Integrated reporting, according to Professor Robert Eccles, “is an explanation of a company’s financial and nonfinancial performance in the context of its strategy, which helps investors determine its ability to create value over the long term.”

“Integrated reporting is an opportunity for shareholders and other stakeholders to gain a more holistic understanding of a company internally as well as by shareholders and other stakeholders.”

Integrated reporting is an opportunity for shareholders and other stakeholders to gain a more holistic understanding of a company internally as well as by shareholders and other stakeholders.

In addition to being on the faculty at HBS, Eccles chairs the Board of Directors of the Sustainability Accounting Standards Board (SASB), a non-profit founded in 2011 with the mission of establishing corporate reporting guidelines for environmental, social and governance (ESG) impacts. One of the key pillars of SASB is the integration of financial and sustainability information in one report; another is the tailoring of reporting requirements to each industry, to ensure a focus on issues that are material to investors.

“There are challenges,” Eccles admits. “For example, unlike financial reporting, which has sophisticated management control and IT systems, nonfinancial information can be more challenging to pull together — and the CFO is not always comfortable working with nonfinancial information.” On the investor side, while the percentage of assets using ESG criteria has grown rapidly, most mainstream investors have been slow to incorporate nonfinancial information into their decision-making.

Eccles frequently collaborates with George Serafeim, Assistant Professor of Business Administration (see profile). They have co-authored a number of articles on corporate sustainability and integrated reporting, developed and taught a doctoral seminar on “The Role of the Corporation in Society” and an executive education program on “Innovating for Sustainability,” and hosted an academic conference on “Sustainability and the Corporation: Big Ideas.”
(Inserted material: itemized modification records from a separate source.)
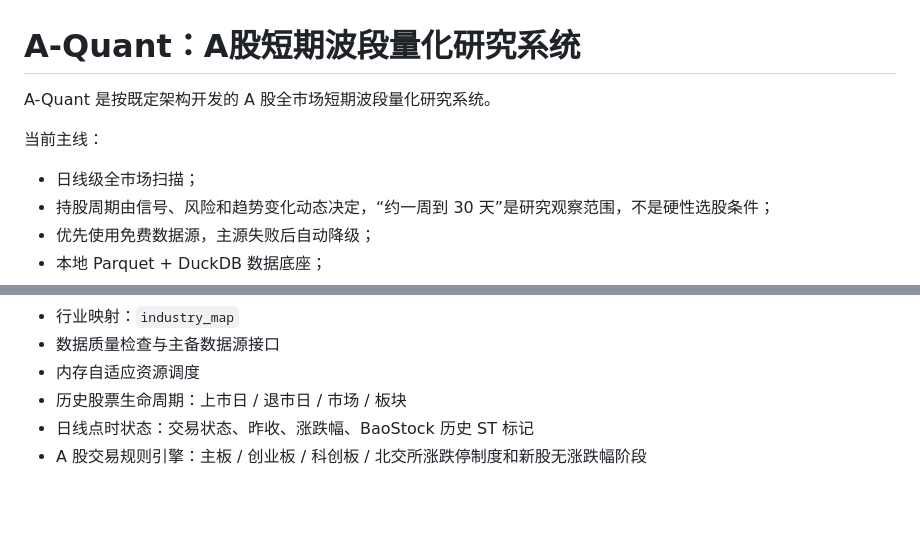
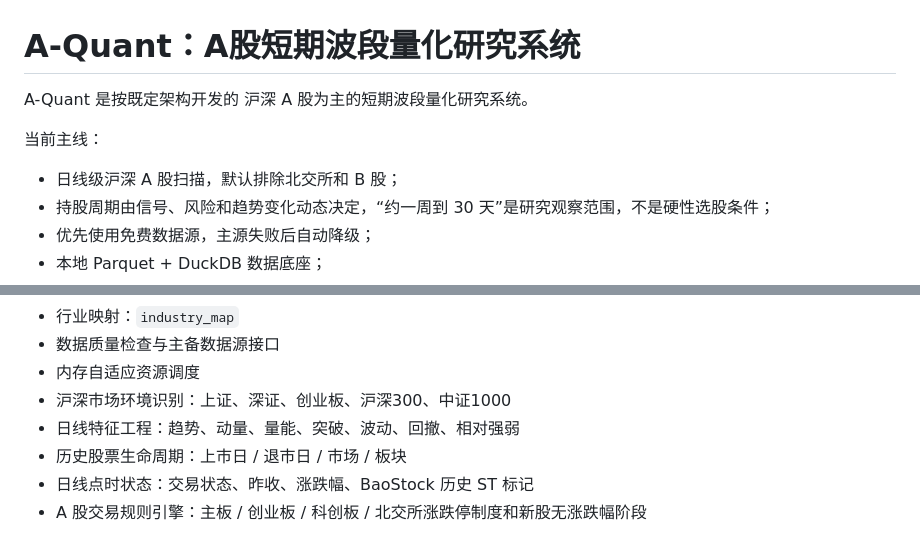
Before and after one commit to xsd3901-rgb/-a, a Markdown page: README.md, 2 parts joined by grey strips. Drawn GitHub-style; blank space fills up the shorter version.

Commit message:
Document Shanghai Shenzhen focus and feature layer

```diff
--- a/README.md
+++ b/README.md
@@ -1,10 +1,10 @@
 # A-Quant：A股短期波段量化研究系统
 
-A-Quant 是按既定架构开发的 A 股全市场短期波段量化研究系统。
+A-Quant 是按既定架构开发的 沪深 A 股为主的短期波段量化研究系统。
 
 当前主线：
 
-- 日线级全市场扫描；
+- 日线级沪深 A 股扫描，默认排除北交所和 B 股；
 - 持股周期由信号、风险和趋势变化动态决定，“约一周到 30 天”是研究观察范围，不是硬性选股条件；
 - 优先使用免费数据源，主源失败后自动降级；
 - 本地 Parquet + DuckDB 数据底座；
@@ -44,6 +44,8 @@ Parquet 本地文件 + DuckDB 查询目录
 - 行业映射：`industry_map`
 - 数据质量检查与主备数据源接口
 - 内存自适应资源调度
+- 沪深市场环境识别：上证、深证、创业板、沪深300、中证1000
+- 日线特征工程：趋势、动量、量能、突破、波动、回撤、相对强弱
 - 历史股票生命周期：上市日 / 退市日 / 市场 / 板块
 - 日线点时状态：交易状态、昨收、涨跌幅、BaoStock 历史 ST 标记
 - A 股交易规则引擎：主板 / 创业板 / 科创板 / 北交所涨跌停制度和新股无涨跌幅阶段
```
“George is an economist and I’m a sociologist,” says Eccles, “so we bring two very different but complementary perspectives together. He thinks a bit more about markets and I think a bit more about institutions. We share a common interest in helping companies develop more sustainable strategies, helping investors take a longer-term perspective, and together helping to create a more sustainable society.”